The Bearable Vultureness of Being

“Yes, it (vulture) is a little gross because it is one of the garbage collectors of the environment, cleaning up the dead, helping to eliminate problems with disease and such, but it is also one of the more powerful animals of rebirth and healing.”
From the Animal-Wise Tarot, by Ted Andrews.

I think this is a vulture.

I think this is a vulture.


I drew the Vulture card this morning. As I wrote in an earlier blog, I like using Tarot cards, particularly the Animal-Wise deck, as a way to give me a picture of what’s going on – a metaphor if you will.

I’ve noticed birds more ever since that afternoon in the bird room at the Natural Science Museum at the University of Iowa. They definitely inhabit my yard. Their songs let me know that it’s first light of the day. An owl across the street let’s me know that life goes on in the darkness.

I’ve always loved watching turkey vultures in the air. They are so eloquent. One roosted itself on a wire outside my house one day, stretching its wings for no apparent reason other than to feel itself stretch. Its wingspan was magnificent.

“Vultures soar, using their highly developed sight and sense of smell to detect food. They trust in the life cycle, knowing they will eventually have something to eat because everything that is born dies. Everything that dies is reborn.”
From the Animal-Wise Tarot, by Ted Andrews.

They know there’s enough to go around.

I was taught early on that there wasn’t enough to go around.
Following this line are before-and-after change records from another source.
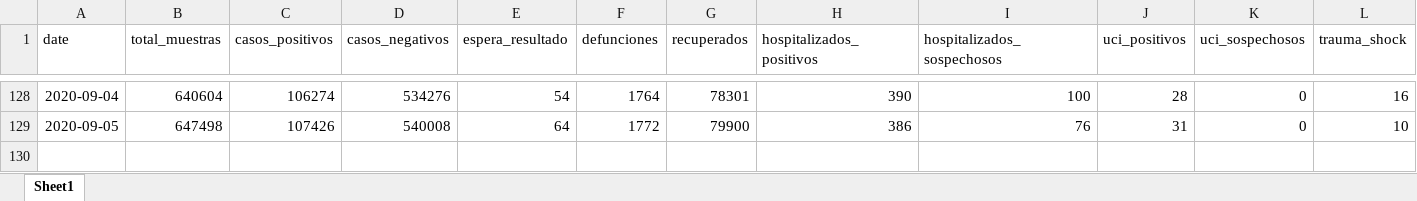
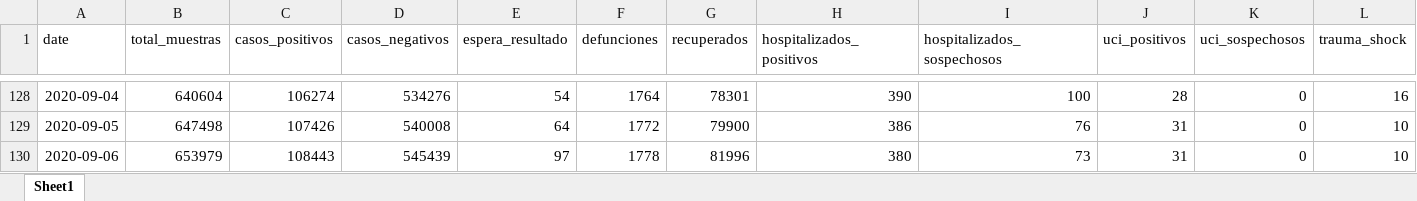
Before and after one commit to MilerDiazZevallos/Arequipa-Covid-19, an Excel workbook: data_GERESA/DatosArequipa.xlsx, sheet Sheet1, drawn as a sheet; only a part is shown, gaps mark what is left out; values as stored, in another font and other column widths than the file's, no borders; charts and pictures not drawn; rows hold the shown columns only; the diff names each change by its address in the sheet, - before the commit and + after, or states it on an @@ line.

Commit message:
Add files via upload

```diff
--- a/data_GERESA/DatosArequipa.xlsx (sheet Sheet1)
+++ b/data_GERESA/DatosArequipa.xlsx (sheet Sheet1)
+row 130: 2020-09-06 | 653979 | 108443 | 545439 | 97 | 1778 | 81996 | 380 | 73 | 31 | 0 | 10
```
In my heart of hearts, I didn’t believe it. But, I tried to wear it as if I believed it. I made myself smaller in order to fit in. It’s never been a successful strategy. It pissed me off, which made me bigger.

Change is inevitable, Ted Andrews goes on to say. Vultures remind us of that. It’s time to tear down the old so the new can be born.

This hawk has nothing to do with the blog. I just like the hawk.

This hawk has nothing to do with the blog. I just like the hawk.

I’ve been saying lately that I think Lawrence Livermore Lab needs to change its mission. There is much hoopla about the National Ignition Facility (NIF) that was dedicated in late May. The purpose of the facility is to see if we can fuse the nuclei of two hydrogen atoms to create helium, which would release energy.

The benefit, according to the latest pr from the lab is the promise of clean energy. Earlier pr lauded it because it gave us a way to maintain our stockpile of nuclear weapons. Another benefit sold to Congress was that it provides a vital facility for training a new generation of nuclear weapons scientists.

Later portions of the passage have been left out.